2) Say thanks by tweeting or writing a company and Congress members whenever they take a stand—Apple, Lyft, the two GOP women senators who voted against Betsy DeVos, etc.
3) Keep talking to Congress—attend town hall meetings, call, write postcards, etc.
4) Create dialogue and conversation with those who support the administration. It’s tough, but we have to learn to understand each other and find common ground.
5) Stand your ground: express your beliefs even as you welcome others to the table.
6) Encourage faith communities to speak out. There’s been a noticeable lack of comment from the very people who claim to care for the poor, disadvantaged, immigrants and others who are discriminated against.
7) Support refugee populations—monetarily, materially, spiritually (my favorite blogger Jon Katz says his tiny community in upper New York state set up a way for people to buy needed goods through Amazon for refugees getting settled into the community. It’s been a huge success).
8) March! There is a Tax Day March on April 15, and an April 29 march in Washington, D.C., for jobs, etc.
9) Organize. Ask local businesses to host events to raise money for various causes: ACLU, Planned Parenthood, Southern Poverty Law Center, etc.
10) Support your local mosque. Reach out and ask if there’s anything you can do to support the Islamic community. Organize a town hall with various religious and community leaders to talk about how best to communicate with Trump supporters and to resist the administration’s policies.

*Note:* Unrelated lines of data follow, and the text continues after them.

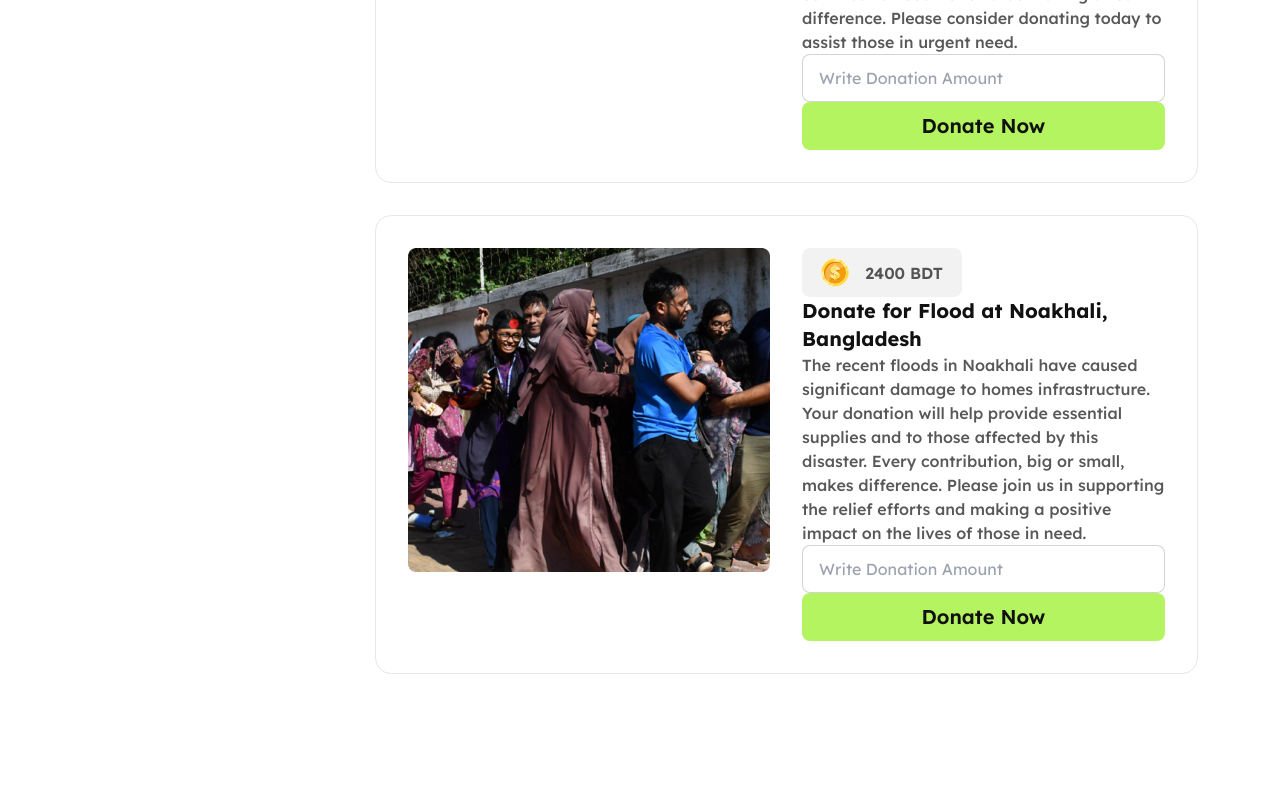
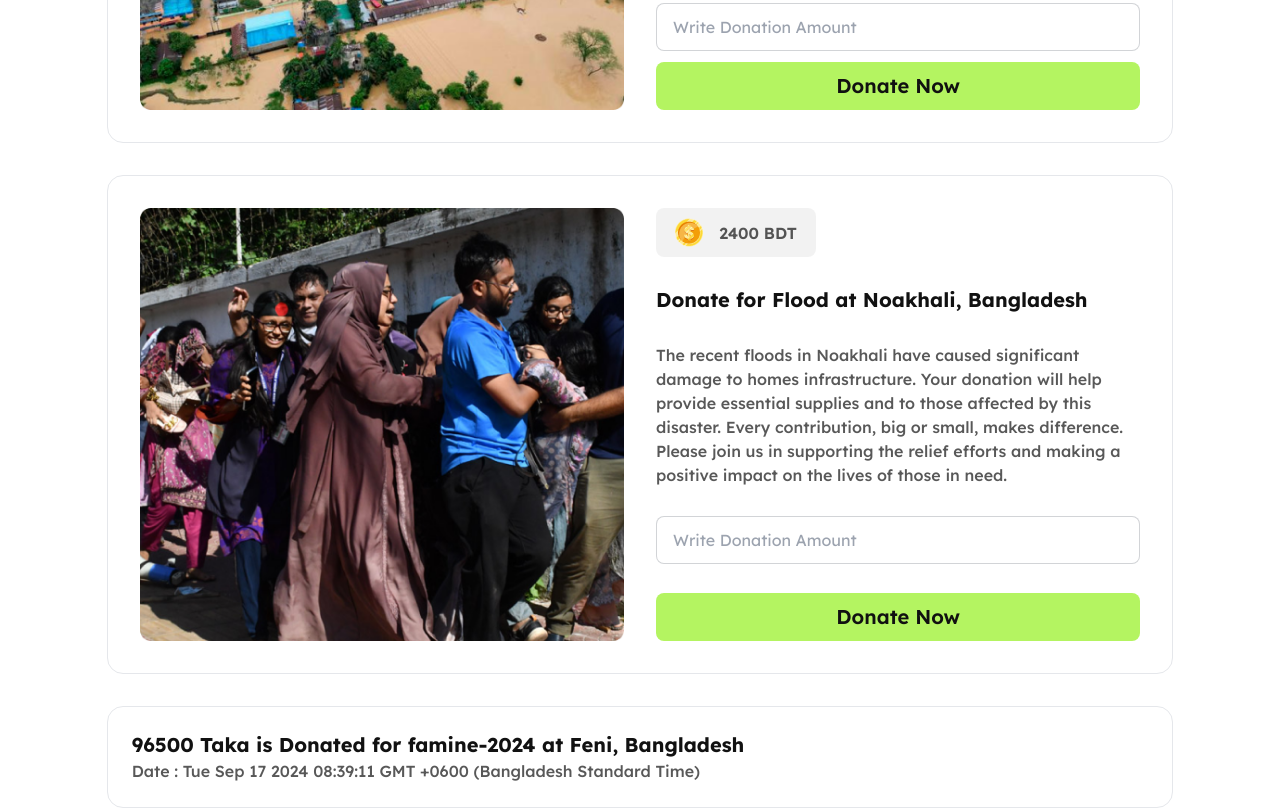
Before and after one commit to tariqul420/ASSIGNMENT-05, a website: page index.html in a window 1280 px wide. Shown: the part 1072-1880 px from the top of the page. Before the commit the page ends 1746 px from the top, so only its background shows below. Drawn offline with Linux system fonts and the light colour scheme.

Commit message:
history section done

```diff
--- a/index.html
+++ b/index.html
@@ -42,6 +42,7 @@
       <div>
         <button class="border-2 border-solid border-dark-03 p-[10px_30px_10px_30px] rounded-lg text-dark-02 font-semibold">History</button>
       </div>
+    </section>
 
     <!-- todo main section start hear -->
     <main>
@@ -77,9 +78,9 @@
           </button>
           <h2 class="text-dark-01 text-xl font-bold">Donate for Flood Relief in Feni,Bangladesh</h2>
           <p class="text-dark-02 font-medium">
-              The recent floods in Feni have devastated local communities, leading to severe disruption and loss. Your generous donation will help provide immediate aid, including food, clean water,
-              and medical supplies, to those affected by this calamity. Together, we can offer crucial support and help rebuild lives in the aftermath of this disaster. Every contribution counts
-              towards making a real difference. Please consider donating today to assist those in urgent need.
+            The recent floods in Feni have devastated local communities, leading to severe disruption and loss. Your generous donation will help provide immediate aid, including food, clean water, and
+            medical supplies, to those affected by this calamity. Together, we can offer crucial support and help rebuild lives in the aftermath of this disaster. Every contribution counts towards
+            making a real difference. Please consider donating today to assist those in urgent need.
           </p>
           <input type="text" placeholder="Write Donation Amount" class="input input-bordered focus:outline-none" />
           <button class="btn btn-outline w-full bg-primary border-none text-dark-01 font-semibold text-xl">Donate Now</button>
@@ -106,7 +107,15 @@
         </div>
       </section>
     </main>
+
+    <!-- todo history section start hear -->
+    <section>
+      <div class="p-6 border border-solid border-[rgba(17, 17, 17, 0.1)] w-10/12 m-auto rounded-2xl mt-8">
+        <h2 class="text-dark-01 text-xl font-bold">96500 Taka is Donated for famine-2024 at Feni, Bangladesh</h2>
+        <p class="text-dark-02 font-medium">Date : Tue Sep 17 2024 08:39:11 GMT +0600 (Bangladesh Standard Time)</p>
+      </div>
     </section>
+
     <script src="js/common.js"></script>
     <script src="js/script.js"></script>
   </body>
```
Lines whose indentation alone changed are shown as unchanged.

11) Write! Raise your voice.
For our mothers, for our sisters, for our children.